Gab’s amazing achievement

My niece Gab’ (age 9 in 2009) is a fourth grader in Kentucky. She came to stay with her father in California for the Christmas holiday (from December 24, 2008 to January 3, 2009). During these eleven days, she studied Chinese word roots about one hour a day. The following is her study log.

  1. December 26, 2008, 13 word roots, studying time — 30 minutes.
  2. December 27, 28 word roots, studying time — one hour.
  3. December 28, 39 word roots, studying time — one hour.
  4. December 29, 80 word roots, studying time — 90 minutes.
  5. December 30, no study.
  6. December 31, 60 word roots, studying time — one hour.
  7. January 1, 2009, 30 sound modules, studying time — one hour.
  8. January 2, 30 sound modules, studying time — one hour.
  9. January 3, review and test, time — 90 minutes.

After only 8.5 hours of study, she passed a word-writing test (copying 30 words). Her test sheet is attached below. They are difficult words even for a university student who finished 100 hours of Chinese course in an American university (see note below). In terms of our syllabus, the first segment is to learn the Chinese word form (in 30 hours, students should be able to duplicate any Chinese character with handwriting after glancing it for 10 seconds). As she only completed 1/4 of the segment one program, her test was copying the words, not dictating them. Yet, she only missed one stroke for two words . In fact, she should, now, be able to duplicate any word which has 10 strokes or less after glancing it for 10 seconds.



Note: There is a major difference between writing and drawing Chinese characters although they are ideographs. For writing, Chinese characters must be written in some kind of stroke sequence while drawing can often start from any part of the graph. For drawing those 30 test words correctly and quickly, it will be a major task even for a professor of physics. Those 30 test words are listed below. If you do not know how to write Chinese words, you can try to copy them yourself and make a comparison with Gab’s work. There is an easier task. Can you find out which two words are missing one stroke in Gab’s work? Furthermore, she finished the test in 20 minutes while her controlling of spacing and word roots proportion was needing more practices
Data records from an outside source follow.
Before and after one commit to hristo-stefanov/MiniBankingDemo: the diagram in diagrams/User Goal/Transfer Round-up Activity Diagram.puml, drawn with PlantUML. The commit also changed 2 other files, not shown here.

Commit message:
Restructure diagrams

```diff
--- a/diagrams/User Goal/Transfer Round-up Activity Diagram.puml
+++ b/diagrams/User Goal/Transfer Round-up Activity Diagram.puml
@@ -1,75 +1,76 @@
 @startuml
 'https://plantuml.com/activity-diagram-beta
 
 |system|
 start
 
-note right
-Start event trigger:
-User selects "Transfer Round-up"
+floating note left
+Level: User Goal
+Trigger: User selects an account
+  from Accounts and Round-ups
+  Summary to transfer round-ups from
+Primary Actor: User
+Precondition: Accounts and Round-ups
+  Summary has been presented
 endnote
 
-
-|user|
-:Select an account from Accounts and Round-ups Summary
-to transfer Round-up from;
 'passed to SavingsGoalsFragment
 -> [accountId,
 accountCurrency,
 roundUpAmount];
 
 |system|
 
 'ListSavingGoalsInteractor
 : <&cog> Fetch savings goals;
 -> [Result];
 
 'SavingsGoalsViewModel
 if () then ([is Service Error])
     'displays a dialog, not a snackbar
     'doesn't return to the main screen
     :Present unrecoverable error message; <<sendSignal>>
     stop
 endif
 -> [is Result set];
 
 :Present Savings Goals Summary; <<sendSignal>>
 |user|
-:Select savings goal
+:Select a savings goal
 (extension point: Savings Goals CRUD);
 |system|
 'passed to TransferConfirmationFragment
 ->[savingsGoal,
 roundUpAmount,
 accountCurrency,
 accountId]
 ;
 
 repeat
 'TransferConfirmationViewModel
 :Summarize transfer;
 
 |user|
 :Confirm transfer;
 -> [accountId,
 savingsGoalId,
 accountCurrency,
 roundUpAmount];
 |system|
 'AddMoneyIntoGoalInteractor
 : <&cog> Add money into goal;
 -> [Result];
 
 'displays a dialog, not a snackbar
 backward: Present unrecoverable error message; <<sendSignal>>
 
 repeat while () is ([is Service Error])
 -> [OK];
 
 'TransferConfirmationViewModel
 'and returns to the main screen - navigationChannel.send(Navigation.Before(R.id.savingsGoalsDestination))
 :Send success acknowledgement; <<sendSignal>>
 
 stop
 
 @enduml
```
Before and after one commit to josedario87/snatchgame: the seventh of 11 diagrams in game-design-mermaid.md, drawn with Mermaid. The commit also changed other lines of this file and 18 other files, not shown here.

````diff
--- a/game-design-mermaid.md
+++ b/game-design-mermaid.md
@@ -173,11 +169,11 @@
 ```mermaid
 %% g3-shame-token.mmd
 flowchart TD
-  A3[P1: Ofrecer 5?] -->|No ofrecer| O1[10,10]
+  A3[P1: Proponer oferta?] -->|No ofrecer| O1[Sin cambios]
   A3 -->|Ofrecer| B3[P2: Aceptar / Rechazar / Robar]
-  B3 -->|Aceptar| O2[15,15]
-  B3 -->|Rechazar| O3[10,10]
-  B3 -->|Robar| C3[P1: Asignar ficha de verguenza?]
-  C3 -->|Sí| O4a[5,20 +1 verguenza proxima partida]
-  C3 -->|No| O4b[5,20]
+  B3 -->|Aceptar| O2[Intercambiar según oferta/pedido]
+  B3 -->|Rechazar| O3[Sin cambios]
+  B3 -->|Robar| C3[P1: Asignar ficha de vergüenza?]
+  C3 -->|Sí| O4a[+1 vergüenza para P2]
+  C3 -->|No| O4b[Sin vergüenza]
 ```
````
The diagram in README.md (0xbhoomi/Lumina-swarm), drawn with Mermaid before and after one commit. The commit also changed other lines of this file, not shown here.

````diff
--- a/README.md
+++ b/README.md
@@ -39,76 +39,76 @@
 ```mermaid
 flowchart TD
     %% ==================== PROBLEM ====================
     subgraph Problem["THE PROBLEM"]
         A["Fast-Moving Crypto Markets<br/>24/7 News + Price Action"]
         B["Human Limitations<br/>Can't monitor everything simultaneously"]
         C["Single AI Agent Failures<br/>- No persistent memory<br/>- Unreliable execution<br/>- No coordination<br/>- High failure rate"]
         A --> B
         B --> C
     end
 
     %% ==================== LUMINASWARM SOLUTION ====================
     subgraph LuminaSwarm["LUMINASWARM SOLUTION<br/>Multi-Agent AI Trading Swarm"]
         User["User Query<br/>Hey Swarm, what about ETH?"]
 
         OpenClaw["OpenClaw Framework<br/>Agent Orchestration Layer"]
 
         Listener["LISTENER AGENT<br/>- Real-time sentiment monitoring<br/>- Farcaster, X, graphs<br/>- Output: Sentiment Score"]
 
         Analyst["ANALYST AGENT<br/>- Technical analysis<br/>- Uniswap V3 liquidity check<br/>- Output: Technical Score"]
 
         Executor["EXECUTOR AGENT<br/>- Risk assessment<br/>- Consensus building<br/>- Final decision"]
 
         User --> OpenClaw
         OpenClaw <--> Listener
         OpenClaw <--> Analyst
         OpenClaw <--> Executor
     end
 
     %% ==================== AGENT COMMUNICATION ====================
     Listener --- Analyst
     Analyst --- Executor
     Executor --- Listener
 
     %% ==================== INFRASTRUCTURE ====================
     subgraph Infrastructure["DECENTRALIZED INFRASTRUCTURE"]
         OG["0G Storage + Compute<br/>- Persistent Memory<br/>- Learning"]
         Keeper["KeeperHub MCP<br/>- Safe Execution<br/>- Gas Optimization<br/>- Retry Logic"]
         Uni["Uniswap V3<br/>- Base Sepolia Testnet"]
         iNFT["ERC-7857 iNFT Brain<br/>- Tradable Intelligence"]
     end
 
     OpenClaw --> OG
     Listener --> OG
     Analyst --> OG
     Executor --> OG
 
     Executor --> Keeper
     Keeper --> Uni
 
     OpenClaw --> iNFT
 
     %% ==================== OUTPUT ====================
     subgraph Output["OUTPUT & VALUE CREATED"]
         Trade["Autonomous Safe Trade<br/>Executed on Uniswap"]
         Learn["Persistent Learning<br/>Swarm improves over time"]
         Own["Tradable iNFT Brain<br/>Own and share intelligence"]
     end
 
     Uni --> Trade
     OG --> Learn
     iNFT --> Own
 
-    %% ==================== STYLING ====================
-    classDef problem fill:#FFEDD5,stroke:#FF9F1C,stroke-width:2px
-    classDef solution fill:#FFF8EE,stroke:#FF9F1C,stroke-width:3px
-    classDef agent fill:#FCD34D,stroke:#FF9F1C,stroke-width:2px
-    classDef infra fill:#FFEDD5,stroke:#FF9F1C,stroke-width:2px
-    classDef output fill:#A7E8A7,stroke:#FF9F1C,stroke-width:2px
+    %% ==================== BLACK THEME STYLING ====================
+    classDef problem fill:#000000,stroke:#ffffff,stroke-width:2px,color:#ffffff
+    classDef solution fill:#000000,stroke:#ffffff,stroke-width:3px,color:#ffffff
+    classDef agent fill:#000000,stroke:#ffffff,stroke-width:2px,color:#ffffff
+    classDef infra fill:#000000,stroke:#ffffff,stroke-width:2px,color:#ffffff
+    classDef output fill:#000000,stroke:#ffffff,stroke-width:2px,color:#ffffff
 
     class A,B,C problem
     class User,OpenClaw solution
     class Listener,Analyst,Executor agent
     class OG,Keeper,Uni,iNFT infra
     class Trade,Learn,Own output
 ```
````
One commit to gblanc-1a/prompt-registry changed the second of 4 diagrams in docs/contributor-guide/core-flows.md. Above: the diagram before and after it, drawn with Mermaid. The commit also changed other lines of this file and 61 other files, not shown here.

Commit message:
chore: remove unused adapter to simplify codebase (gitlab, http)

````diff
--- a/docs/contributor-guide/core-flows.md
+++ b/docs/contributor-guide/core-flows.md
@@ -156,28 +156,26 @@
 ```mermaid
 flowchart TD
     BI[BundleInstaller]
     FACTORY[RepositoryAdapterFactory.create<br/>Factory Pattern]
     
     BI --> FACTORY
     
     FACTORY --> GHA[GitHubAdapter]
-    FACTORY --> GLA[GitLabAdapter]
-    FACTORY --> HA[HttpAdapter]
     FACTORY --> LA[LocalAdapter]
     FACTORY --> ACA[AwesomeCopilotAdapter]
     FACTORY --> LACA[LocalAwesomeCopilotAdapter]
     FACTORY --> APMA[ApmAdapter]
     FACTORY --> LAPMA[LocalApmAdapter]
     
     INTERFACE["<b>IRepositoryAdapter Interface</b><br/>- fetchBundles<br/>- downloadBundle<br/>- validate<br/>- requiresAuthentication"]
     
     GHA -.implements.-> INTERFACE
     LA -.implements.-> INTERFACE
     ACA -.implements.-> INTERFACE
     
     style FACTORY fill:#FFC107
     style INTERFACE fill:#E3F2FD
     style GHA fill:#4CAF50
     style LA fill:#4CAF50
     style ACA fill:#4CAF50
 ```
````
Writing and drawing Chinese characters

Gab’s personal and contact information is available at: Department of Education of Kentucky


Capital Plaza Tower
500 Mero Street
Frankfort, Kentucky 40601


Anyone who is interested in knowing more about this amazing story (especially in terms of academic analysis), please contact the Department of Education of Kentucky.